A little over a year ago ForeWord Magazine began a pay for review site that created quite a controversy. offered a review for $295 to any publisher or author who could afford one.

Included in the price is the right to print the review in any marketing or publicity effort, lifetime archival of the review on-site, and distribution to numerous licensees including Ingram’s iPage and Baker & Taylor’s Title Source II.

When I interviewed her, Publisher Victoria Sutherland said the industry is sorely in need of a new method of obtaining reviews. “Currently there are over 70,000 print books published annually but only about 10 percent of them wind up getting reviewed -– and e-publishing adds ten of thousands more titles each year,” she said.

Since then the number of books published each year has gone up to about 150,000 titles a year. And reviews are more difficult to get than ever.

But should you pay for them?



Paid reviews are not worth the money you pay for them.

To understand why, first identify who you want the review for? Readers? Bookstore buyers?
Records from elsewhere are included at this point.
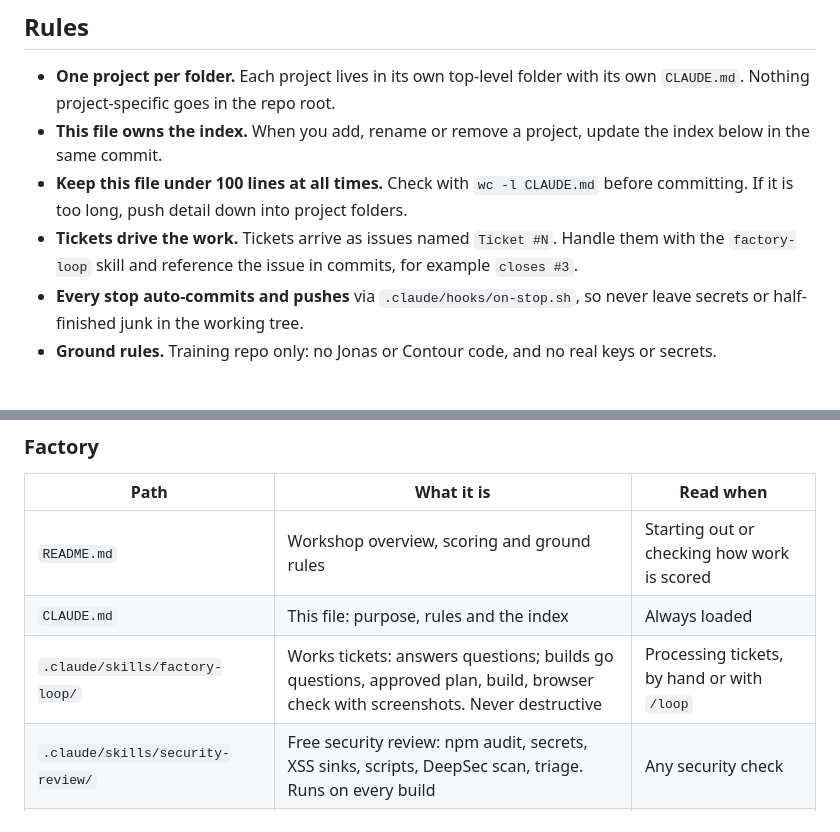
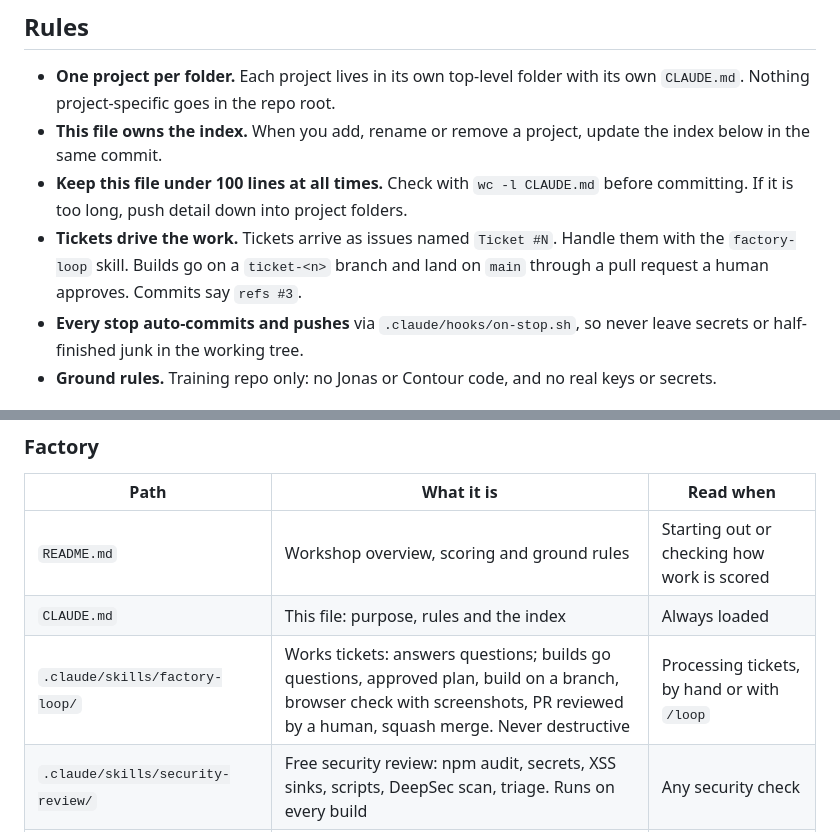
Before and after one commit to karachiwaladev/contour-jonas-oct-2026-qa-dua-rizwan, a Markdown page: CLAUDE.md, 2 parts joined by grey strips. Drawn GitHub-style.

Commit message:
Factory loop: ship ticket builds through pull requests (#7)
Build tickets now go on a ticket-<n> branch. After the browser check the
loop opens a PR with the full report, comments the link on the ticket,
and waits. A human approves the PR (review or "approved" comment), the
loop squash-merges it, then posts the final comment and closes the
ticket. Question tickets and small factory changes still go to main.

Co-authored-by: Claude Fable 5.1 <noreply@anthropic.com>

```diff
--- a/CLAUDE.md
+++ b/CLAUDE.md
@@ -31,8 +31,8 @@ or two, move it down a layer and leave a pointer.
 - **Keep this file under 100 lines at all times.** Check with `wc -l CLAUDE.md`
   before committing. If it is too long, push detail down into project folders.
 - **Tickets drive the work.** Tickets arrive as issues named `Ticket #N`. Handle
-  them with the `factory-loop` skill and reference the issue in commits,
-  for example `closes #3`.
+  them with the `factory-loop` skill. Builds go on a `ticket-<n>` branch and land
+  on `main` through a pull request a human approves. Commits say `refs #3`.
 - **Every stop auto-commits and pushes** via `.claude/hooks/on-stop.sh`, so never leave
   secrets or half-finished junk in the working tree.
 - **Ground rules.** Training repo only: no Jonas or Contour code, and no real keys
@@ -46,7 +46,7 @@ or two, move it down a layer and leave a pointer.
 |---|---|---|
 | `README.md` | Workshop overview, scoring and ground rules | Starting out or checking how work is scored |
 | `CLAUDE.md` | This file: purpose, rules and the index | Always loaded |
-| `.claude/skills/factory-loop/` | Works tickets: answers questions; builds go questions, approved plan, build, browser check with screenshots. Never destructive | Processing tickets, by hand or with `/loop` |
+| `.claude/skills/factory-loop/` | Works tickets: answers questions; builds go questions, approved plan, build on a branch, browser check with screenshots, PR reviewed by a human, squash merge. Never destructive | Processing tickets, by hand or with `/loop` |
 | `.claude/skills/security-review/` | Free security review: npm audit, secrets, XSS sinks, scripts, DeepSec scan, triage. Runs on every build | Any security check |
 | `.claude/skills/deepsec/` | Vercel DeepSec scanner: free scan anytime; paid AI review only with human approval | Deep vulnerability scans |
 | `.deepsec/` | DeepSec workspace, pinned 2.3.10, local Claude login; `INFO.md` holds the threat model. Findings are git-ignored | Updating the threat model |
```
Also changed, not shown: 1 other file.
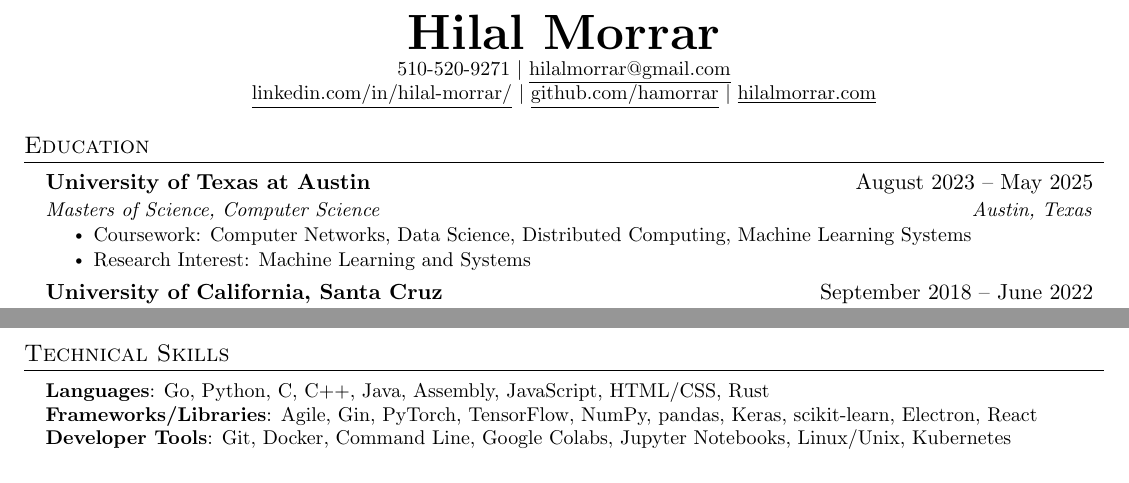
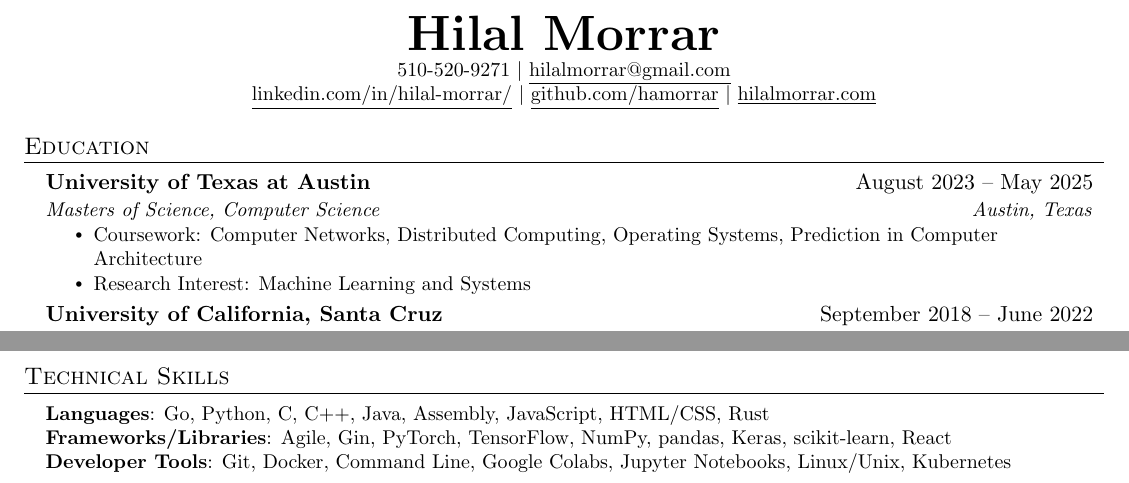
Before and after one commit to hamorrar/resume, a LaTeX CV (Hilal-Morrar-Resume.tex): two parts of the page, joined at a grey line, cut so that both start at the same text. Compiled offline with pdfLaTeX.

Commit message:
adding updated classes

```diff
--- a/Hilal-Morrar-Resume.tex
+++ b/Hilal-Morrar-Resume.tex
@@ -115,7 +115,7 @@
 
     \resumeSubheading{University of Texas at Austin}{August 2023 -- May 2025}{Masters of Science, Computer Science}{Austin, Texas}
       \resumeItemListStart
-        \resumeItem{Coursework: Computer Networks, Data Science, Distributed Computing, Machine Learning Systems}
+        \resumeItem{Coursework: Computer Networks, Distributed Computing, Operating Systems, Prediction in Computer Architecture}
         \resumeItem{Research Interest: Machine Learning and Systems}
     \resumeItemListEnd
 
@@ -190,7 +190,7 @@
   \begin{itemize}[leftmargin=0.15in, label={}]
     \small{\item{
       \textbf{Languages}{: Go, Python, C, C++, Java, Assembly, JavaScript, HTML/CSS, Rust} \\
-      \textbf{Frameworks/Libraries}{: Agile, Gin, PyTorch, TensorFlow, NumPy, pandas, Keras, scikit-learn, Electron, React} \\
+      \textbf{Frameworks/Libraries}{: Agile, Gin, PyTorch, TensorFlow, NumPy, pandas, Keras, scikit-learn, React} \\
       \textbf{Developer Tools}{: Git, Docker, Command Line, Google Colabs, Jupyter Notebooks, Linux/Unix, Kubernetes}}}
   \end{itemize}
 
```
Also changed, not shown: Hilal-Morrar-Resume.pdf. Lines whose indentation alone changed are shown as unchanged.
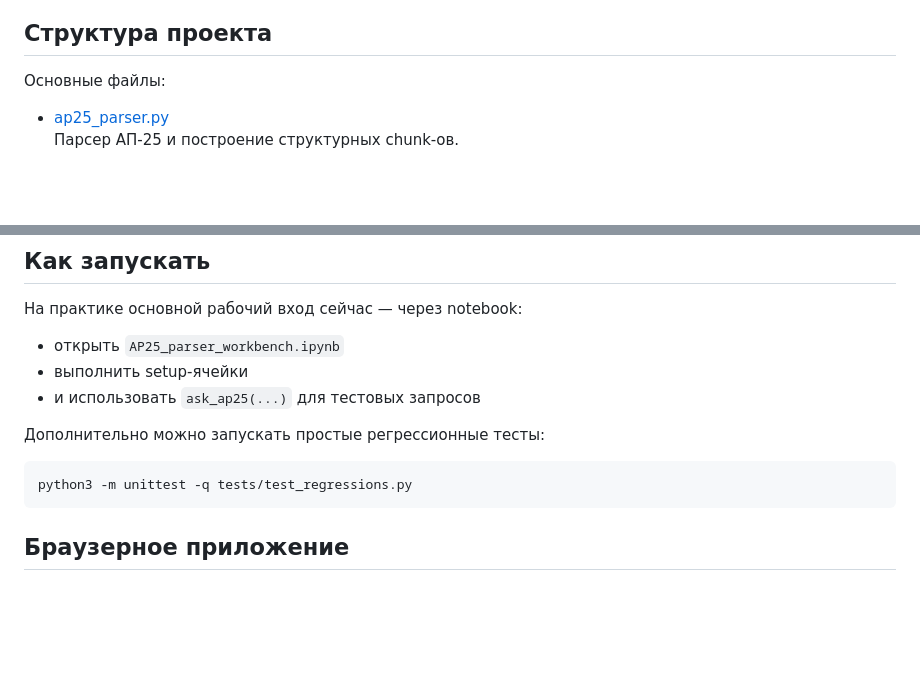
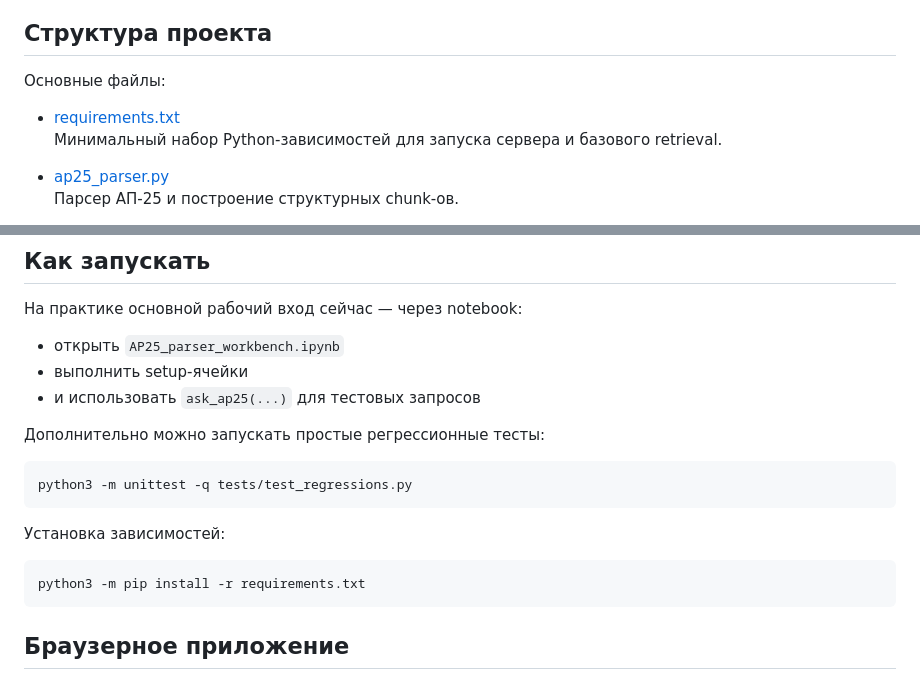
Before and after one commit to my-name-is-my-name/AP25_webapp, a Markdown page: README.md, 2 parts joined by grey strips. Rendered like a GitHub page; blank space fills up the shorter version.

````diff
--- a/README.md
+++ b/README.md
@@ -94,6 +94,9 @@ RAG-система для работы с АП-25: точечных нормат
 
 Основные файлы:
 
+- [requirements.txt](/Users/andreyhizhenkov/rag/requirements.txt)
+  Минимальный набор Python-зависимостей для запуска сервера и базового retrieval.
+
 - [ap25_parser.py](/Users/andreyhizhenkov/rag/ap25_parser.py)
   Парсер АП-25 и построение структурных chunk-ов.
 
@@ -133,6 +136,12 @@ RAG-система для работы с АП-25: точечных нормат
 
 ```bash
 python3 -m unittest -q tests/test_regressions.py
+```
+
+Установка зависимостей:
+
+```bash
+python3 -m pip install -r requirements.txt
 ```
 
 ## Браузерное приложение
````
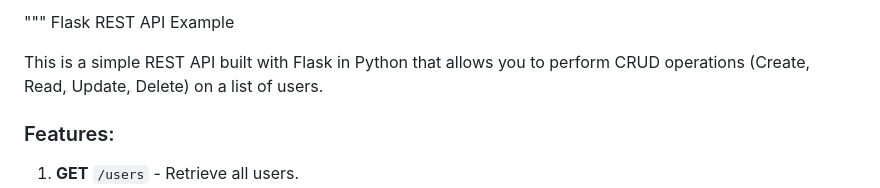
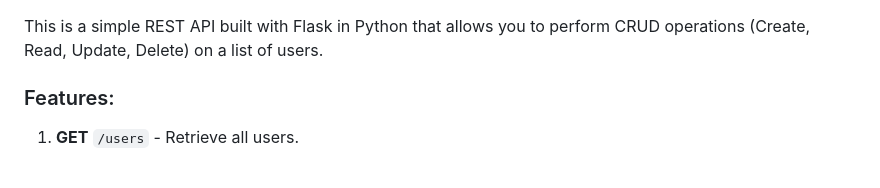
Before and after one commit to infinitexlks/chatbot, a Markdown page: README.md, the part around the change. Rendered like a GitHub page.

```diff
--- a/README.md
+++ b/README.md
@@ -1,5 +1,3 @@
-"""
-Flask REST API Example
 
 This is a simple REST API built with Flask in Python that allows you to perform CRUD operations (Create, Read, Update, Delete) on a list of users.
 
```
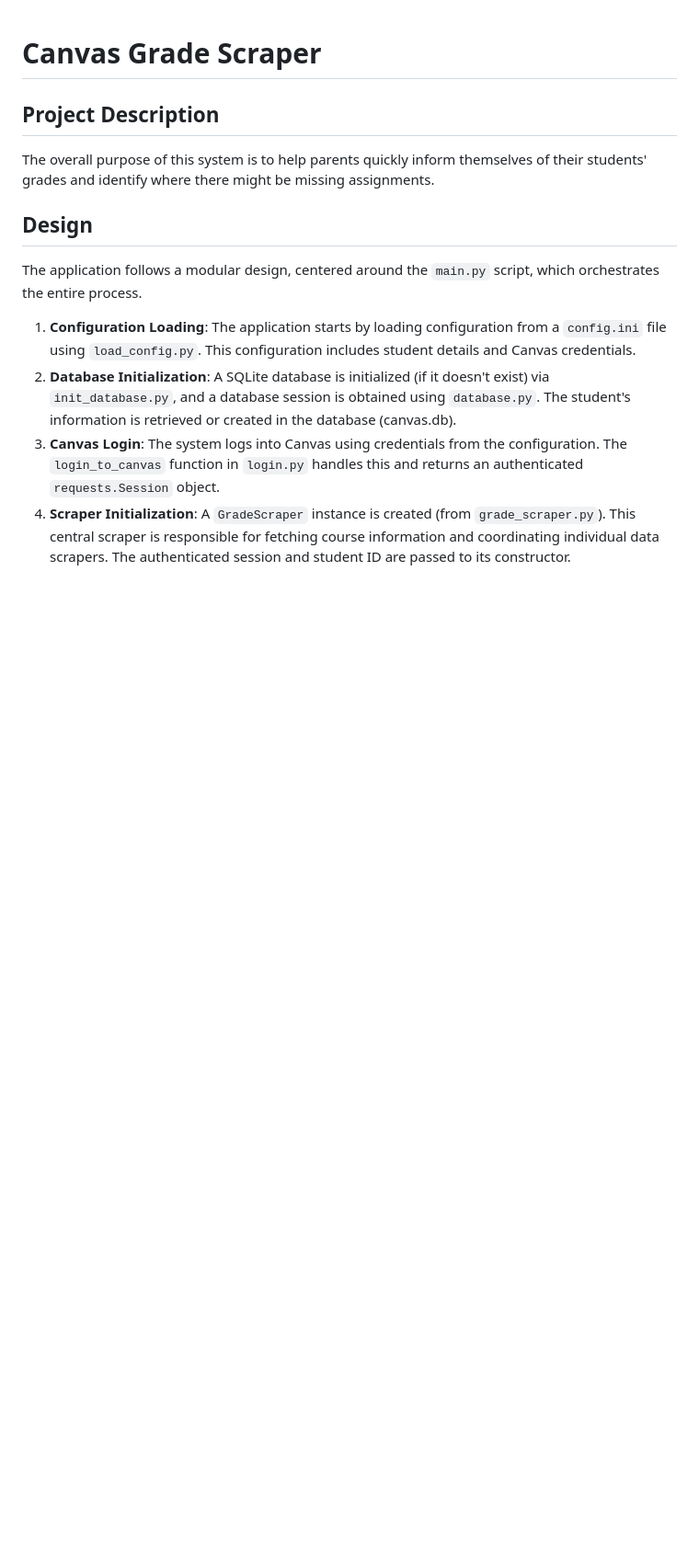
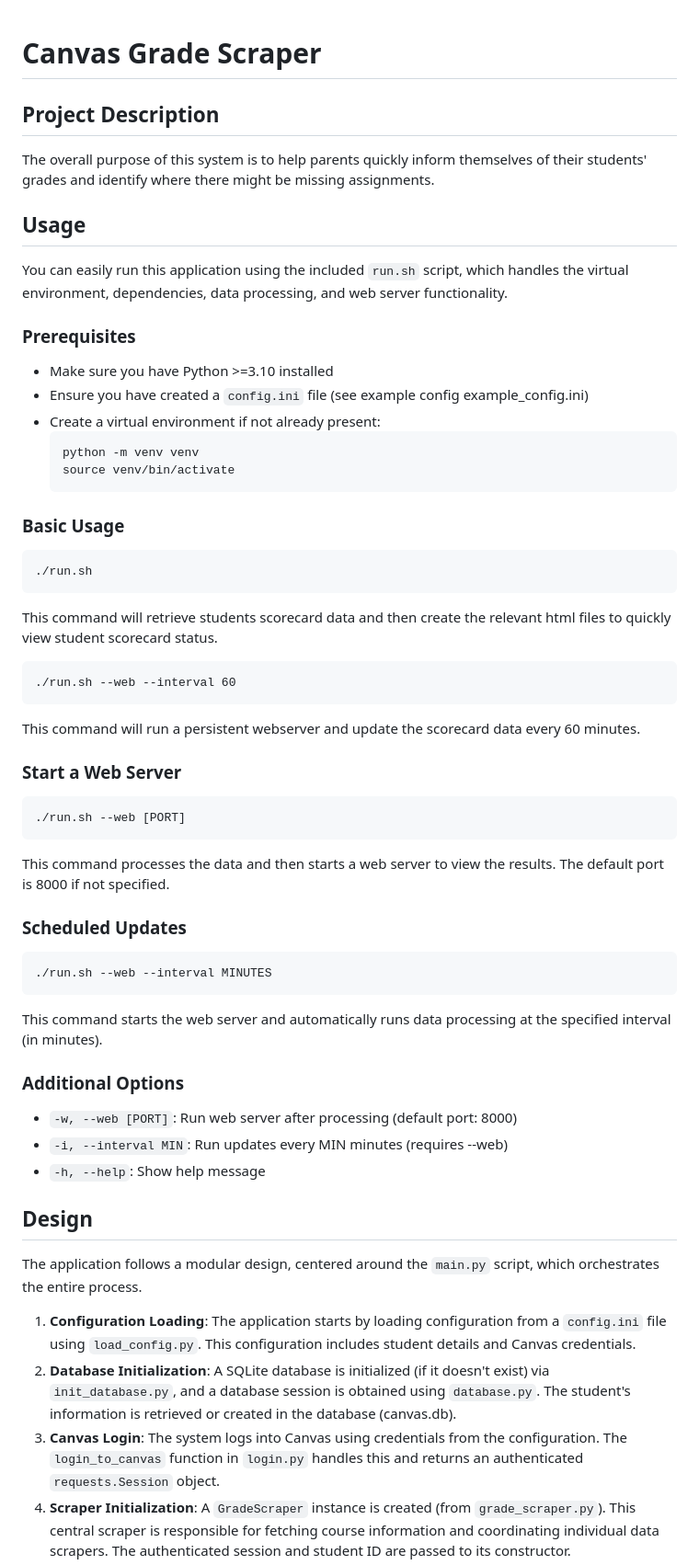
Before and after one commit to peterfisher/canvas-parent, a Markdown page: README.md, the part around the change. Shown at 92% size. Rendered like a GitHub page; blank space fills up the shorter version.

````diff
--- a/README.md
+++ b/README.md
@@ -3,6 +3,48 @@
 ## Project Description
 
 The overall purpose of this system is to help parents quickly inform themselves of their students' grades and identify where there might be missing assignments.
+
+## Usage
+
+You can easily run this application using the included `run.sh` script, which handles the virtual environment, dependencies, data processing, and web server functionality.
+
+### Prerequisites
+- Make sure you have Python >=3.10 installed
+- Ensure you have created a `config.ini` file (see example config example_config.ini)
+- Create a virtual environment if not already present:
+  ```
+  python -m venv venv
+  source venv/bin/activate
+  ```
+
+### Basic Usage
+```
+./run.sh
+```
+This command will retrieve students scorecard data and then create the relevant html files to quickly view student scorecard status.
+
+```
+./run.sh --web --interval 60
+```
+
+This command will run a persistent webserver and update the scorecard data every 60 minutes.
+
+### Start a Web Server
+```
+./run.sh --web [PORT]
+```
+This command processes the data and then starts a web server to view the results. The default port is 8000 if not specified.
+
+### Scheduled Updates
+```
+./run.sh --web --interval MINUTES
+```
+This command starts the web server and automatically runs data processing at the specified interval (in minutes).
+
+### Additional Options
+- `-w, --web [PORT]`: Run web server after processing (default port: 8000)
+- `-i, --interval MIN`: Run updates every MIN minutes (requires --web)
+- `-h, --help`: Show help message
 
 ## Design
 
````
Librarians? Probably all of the above. Well most readers do not choose books by reviews. Rather they rely on word of mouth and blurbs.

In fact when I interview readers I find well over 50% say reviews are bogus and they don’t read them. They read the blurbs from other authors and readers and they listen to their friends. Readers want someone they trust and know to tell them about a book… and not many review sources have their trust.

Bookstore buyers and librarians do rely on reviews but from a very small and select group of publications that have been around for years: Kirkus, Booklist, Library Journal and Publisher’s Weekly.

Think about it.

Here is this bookstore owner. He gets catalogs from all the major publishers every quarter. Plus a rep from each of those publishing companies comes to visit him every three months. The houses also send each and every buyer and librarian marketing material and four-color glossy catalogs a year.

Every three months the new stack of catalogs that comes in is as tall as he is. The people making the major buying decisions at bookstores and libraries just do not have time to read alternative reviews from sources they’ve never heard of.

So what is an author to do? The one thing that works. Save the money. Take what you would have spent getting a paid review and use it to send free books to avid readers.

All you should ask of your readers is that, if they like the book, to post reviews at and and go to their local independent bookstores and talk up your book. Real enthusiasm from a reader is worth more than any paid review. You can then ask those readers for permission to use their comments in your promotional materials.

Katharine Weber, author of The Music Lesson and a reviewer for The New York Times Book Review, as well as a reviewer and board member of the National Book Critics Circle, said that a purchased professional review seems to be as much a contradiction in terms as those “free gifts” that one is offered for purchasing something. Weber won’t take paid reviews very seriously, nor can she imagine that many serious reviewers will want to work under such circumstances.

Karen Templer, who runs, said she would never pay attention to a review that was paid for. “But then again — I don’t care much about any review,” she said. “It’s what real readers say about a book that matters.”

M.J. Rose’s ( next novel, FLESH TONES, will be available June 25th.